Couple of other important things.
The phrenic nerve is quite important.
They can ask you coarse, relations, root value.
Root value of phrenic is C3, C4, C5. Similar
to the brachial plexus I said, it comes out
laterally, then where does it go? In terms
of relations. Any ideas in terms of
relation to scalene muscle, in relation to
Anterior to the scalene muscle.
It’s anterior to the scalene muscle, so
this is one question they ask, anterior to
the scalene and it’s anterior to subclavian
artery. It’s anterior to the subclavian
but posterior to the subclavian vein. So in
the neck, the phrenic nerve, just remember
this way: phrenic is quite lateral and vagus
is very medial, vagus is towards the midline.
Vagus is very much close to midline.
Phrenic is quite lateral, so phrenic is overlying
the scalenius anterior muscle. That’s
the scalene, that's scalenius anterior.
So this is your scalene, that’s
the subclavian artery, so subclavian, that’s
your right side, you’re looking from there,
scalenius anterior, scalenius medius, subclavian
artery. And your subclavian vein is in front
of artery. And phrenic nerve is lying

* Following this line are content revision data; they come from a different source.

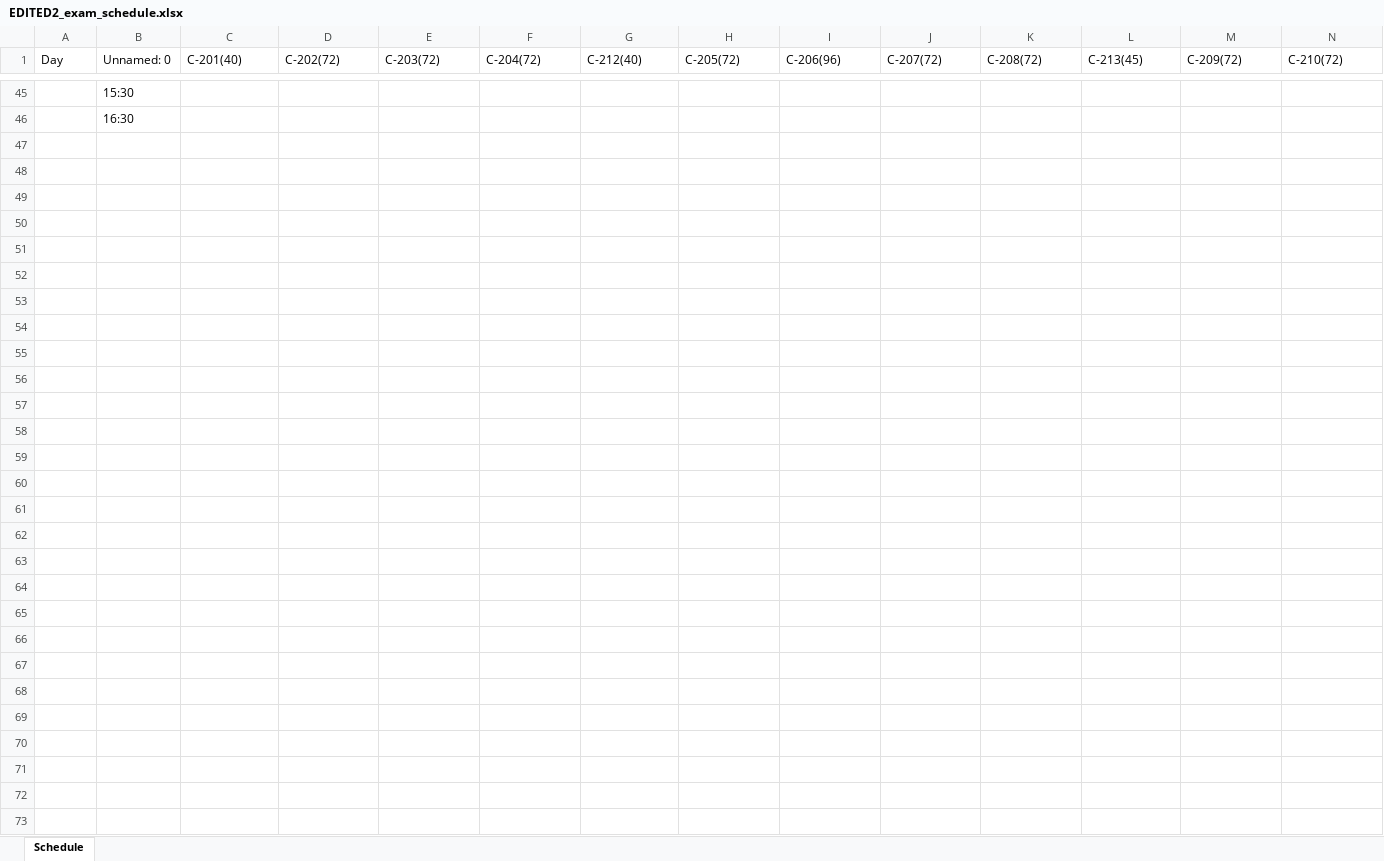
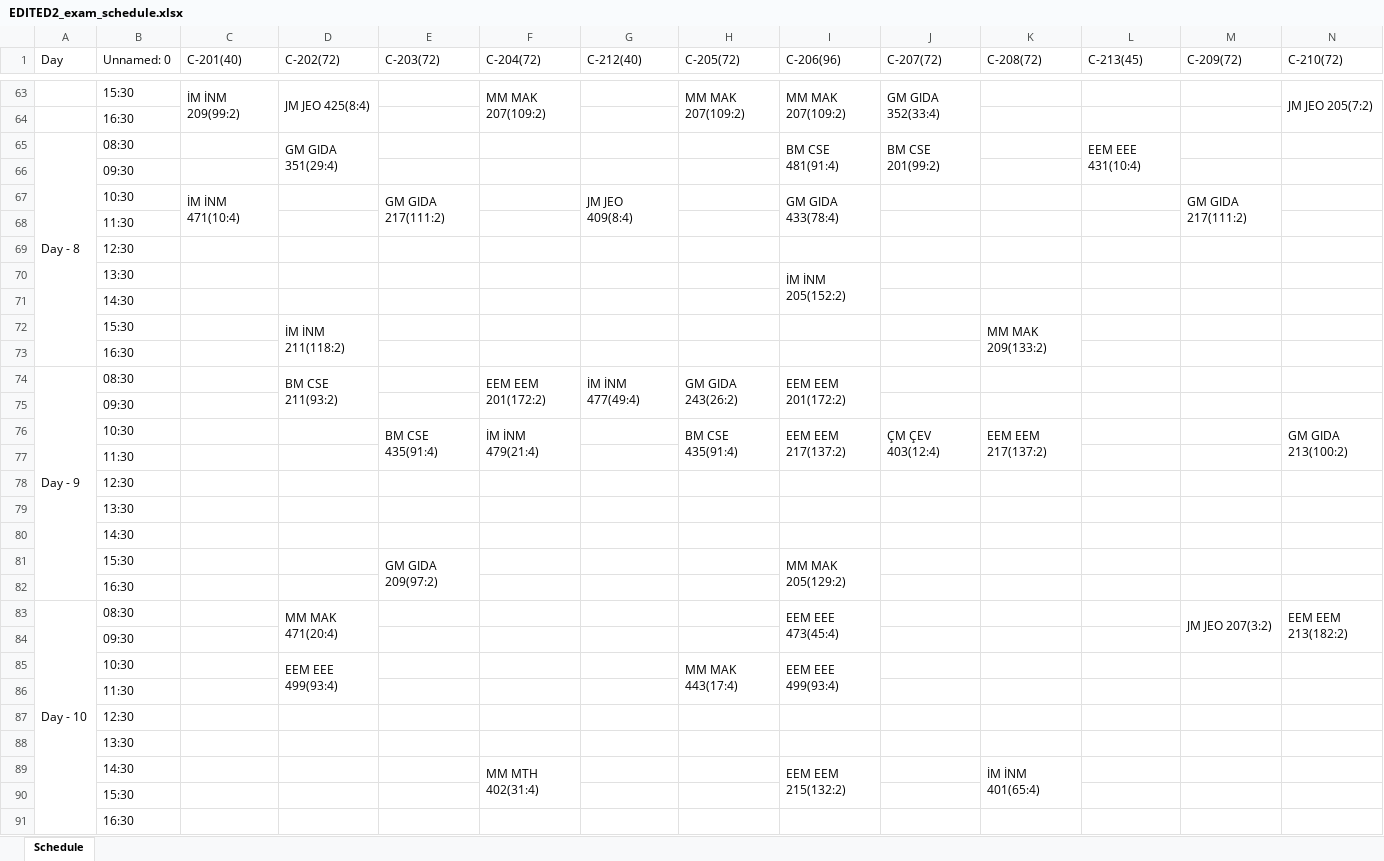
Before and after one commit to ErcxCS/Campus-Scheduling, an Excel workbook: EDITED2_exam_schedule.xlsx, sheet Schedule, drawn as a sheet; only a part is shown, gaps mark what is left out; values as stored, in another font and other column widths than the file's, no cell formats; rows hold the shown columns only; the diff covers the shown part only; the diff names each change by its address in the sheet, - before the commit and + after, or states it on an @@ line.

```diff
--- a/EDITED2_exam_schedule.xlsx (sheet Schedule)
+++ b/EDITED2_exam_schedule.xlsx (sheet Schedule)
+row 63:  | 15:30 | İM İNM 209(99:2) | JM JEO 425(8:4) |  | MM MAK 207(109:2) |  | MM MAK 207(109:2) | MM MAK 207(109:2) | GM GIDA 352(33:4) |  |  |  | JM JEO 205(7:2)
+row 64:  | 16:30
+row 65: Day - 8 | 08:30 |  | GM GIDA 351(29:4) |  |  |  |  | BM CSE 481(91:4) | BM CSE 201(99:2) |  | EEM EEE 431(10:4)
+row 66:  | 09:30
+row 67:  | 10:30 | İM İNM 471(10:4) |  | GM GIDA 217(111:2) |  | JM JEO 409(8:4) |  | GM GIDA 433(78:4) |  |  |  | GM GIDA 217(111:2)
+row 68:  | 11:30
+row 69:  | 12:30
+row 70:  | 13:30 |  |  |  |  |  |  | İM İNM 205(152:2)
+row 71:  | 14:30
+row 72:  | 15:30 |  | İM İNM 211(118:2) |  |  |  |  |  |  | MM MAK 209(133:2)
+row 73:  | 16:30
+row 74: Day - 9 | 08:30 |  | BM CSE 211(93:2) |  | EEM EEM 201(172:2) | İM İNM 477(49:4) | GM GIDA 243(26:2) | EEM EEM 201(172:2)
+row 75:  | 09:30
+row 76:  | 10:30 |  |  | BM CSE 435(91:4) | İM İNM 479(21:4) |  | BM CSE 435(91:4) | EEM EEM 217(137:2) | ÇM ÇEV 403(12:4) | EEM EEM 217(137:2) |  |  | GM GIDA 213(100:2)
+row 77:  | 11:30
+row 78:  | 12:30
+row 79:  | 13:30
+row 80:  | 14:30
+row 81:  | 15:30 |  |  | GM GIDA 209(97:2) |  |  |  | MM MAK 205(129:2)
+row 82:  | 16:30
+row 83: Day - 10 | 08:30 |  | MM MAK 471(20:4) |  |  |  |  | EEM EEE 473(45:4) |  |  |  | JM JEO 207(3:2) | EEM EEM 213(182:2)
+row 84:  | 09:30
+row 85:  | 10:30 |  | EEM EEE 499(93:4) |  |  |  | MM MAK 443(17:4) | EEM EEE 499(93:4)
+row 86:  | 11:30
+row 87:  | 12:30
+row 88:  | 13:30
+row 89:  | 14:30 |  |  |  | MM MTH 402(31:4) |  |  | EEM EEM 215(132:2) |  | İM İNM 401(65:4)
```
Also changed, not shown: 37 added rows and 19 removed rows elsewhere in this sheet, cell formats, data/fall2425_course_info - Copy.xlsx, exam_schedule.xlsx, 1 other file.
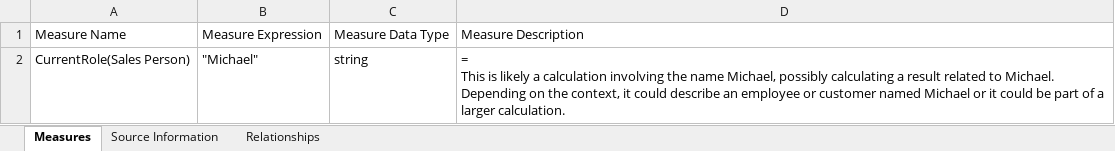
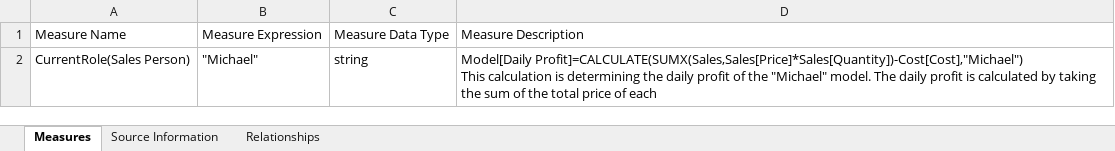
Before and after one commit to pragyagautam02/Power-BI-Automation, an Excel workbook: EXCEL Output/Assignment3.xlsx, sheet Measures, drawn as a sheet; values as stored, in another font and other column widths than the file's, no borders; formulas without a stored value are shown as written; table styles not drawn; ↵ is a line break in a cell; the diff names each change by its address in the sheet, - before the commit and + after, or states it on an @@ line.

```diff
--- a/EXCEL Output/Assignment3.xlsx (sheet Measures)
+++ b/EXCEL Output/Assignment3.xlsx (sheet Measures)
-D2: = ↵ This is likely a calculation involving the name Michael, possibly calculating a result related to Michael. Depending on the context, it could describe an employee or customer named Michael or it could be part of a larger calculation.
+D2: Model[Daily Profit]=CALCULATE(SUMX(Sales,Sales[Price]*Sales[Quantity])-Cost[Cost],"Michael") ↵ This calculation is determining the daily profit of the "Michael" model. The daily profit is calculated by taking the sum of the total price of each
```
Also changed, not shown: sheet Source Information, EXCEL Output/Assignment2.xlsx, EXCEL Output/Assignment5.xlsx, 34 other files.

here or in front of the subclavian artery,
in front of the scalenus anterior. Then
the phrenic nerve comes, arches over, it lies
on the heart. Then you have the right phrenic
and the left phrenic. Right phrenic accompanies
Inferior vena cava.
Inferior vena cava. The right phrenic accompanies
inferior vena cava, pierces the diaphragm
at the level of T8.
That is your inferior vena cava and the right
phrenic. The left phrenic nerve has got its
own hiatus in the diaphragm, so it’s got
its own hiatus and supplies the diaphragm.
So that’s all you need to remember about
phrenic. So, you know the questions we have
seen are always rehashed: root values asked,
what’s the relation to the subclavian artery,
what’s the relation to the scalene muscle
and how does the right and the left go.
This is what they can ask you. Vagus?
The hiatus of the vena cava T10? Not T8?
No no, vena cava is T8, esophagus is T10 and
aorta is T12.
Vagus. Vagus is the 10th cranial nerve, comes out through
the jugular foramen, lies within the carotid